▶ **Your goal**
Could you repeat every line below exactly, skipping the images?

▶ **Material provided**
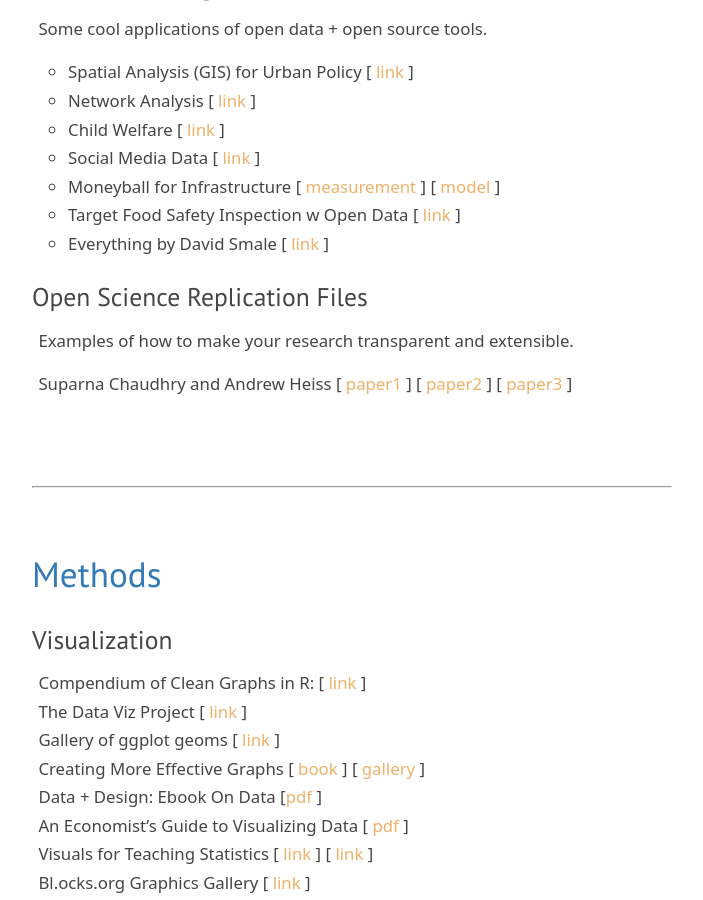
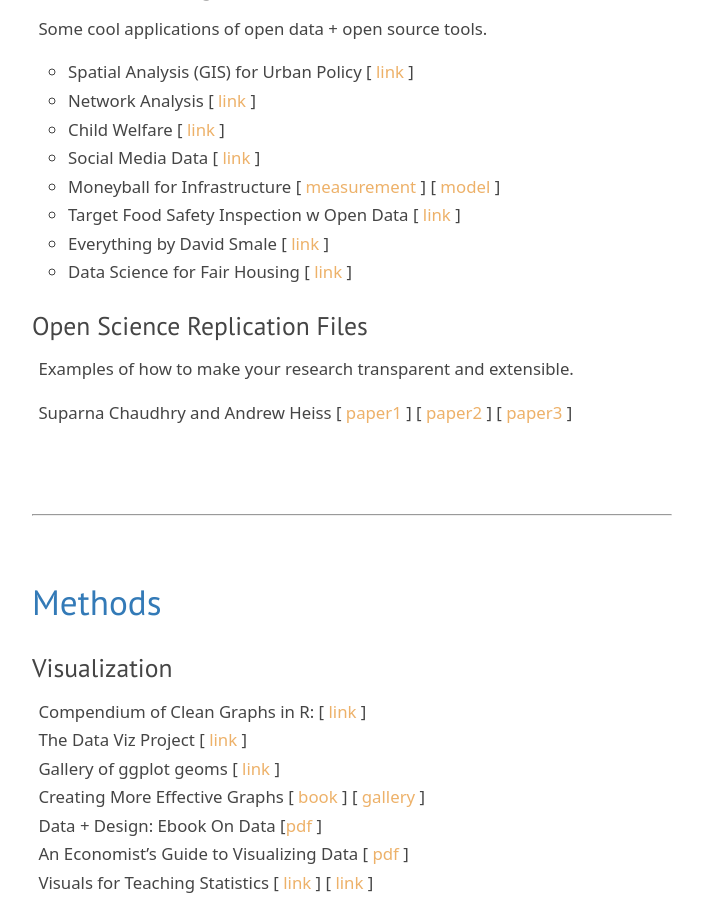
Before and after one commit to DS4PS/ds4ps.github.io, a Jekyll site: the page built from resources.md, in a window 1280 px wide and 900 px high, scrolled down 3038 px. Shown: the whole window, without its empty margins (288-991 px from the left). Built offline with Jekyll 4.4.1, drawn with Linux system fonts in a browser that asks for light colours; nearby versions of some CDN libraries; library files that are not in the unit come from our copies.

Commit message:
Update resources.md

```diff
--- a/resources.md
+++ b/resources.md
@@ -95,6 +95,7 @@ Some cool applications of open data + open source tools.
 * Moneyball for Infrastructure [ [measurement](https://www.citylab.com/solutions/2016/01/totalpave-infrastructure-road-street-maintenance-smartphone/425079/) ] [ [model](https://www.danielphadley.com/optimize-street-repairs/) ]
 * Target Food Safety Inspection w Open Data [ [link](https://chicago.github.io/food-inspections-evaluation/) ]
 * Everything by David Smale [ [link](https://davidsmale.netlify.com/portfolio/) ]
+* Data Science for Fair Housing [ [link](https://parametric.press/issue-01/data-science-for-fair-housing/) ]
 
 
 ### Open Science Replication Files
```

▶ **Exercise result**
Before and after one commit to DS4PS/ds4ps.github.io, a Jekyll site: the page built from resources.md, in a window 1280 px wide and 900 px high, scrolled down 3038 px. Shown: the whole window, without its empty margins (288-991 px from the left). Built offline with Jekyll 4.4.1, drawn with Linux system fonts in a browser that asks for light colours; nearby versions of some CDN libraries; library files that are not in the unit come from our copies.

Commit message:
Update resources.md

```diff
--- a/resources.md
+++ b/resources.md
@@ -95,6 +95,7 @@ Some cool applications of open data + open source tools.
 * Moneyball for Infrastructure [ [measurement](https://www.citylab.com/solutions/2016/01/totalpave-infrastructure-road-street-maintenance-smartphone/425079/) ] [ [model](https://www.danielphadley.com/optimize-street-repairs/) ]
 * Target Food Safety Inspection w Open Data [ [link](https://chicago.github.io/food-inspections-evaluation/) ]
 * Everything by David Smale [ [link](https://davidsmale.netlify.com/portfolio/) ]
+* Data Science for Fair Housing [ [link](https://parametric.press/issue-01/data-science-for-fair-housing/) ]
 
 
 ### Open Science Replication Files
```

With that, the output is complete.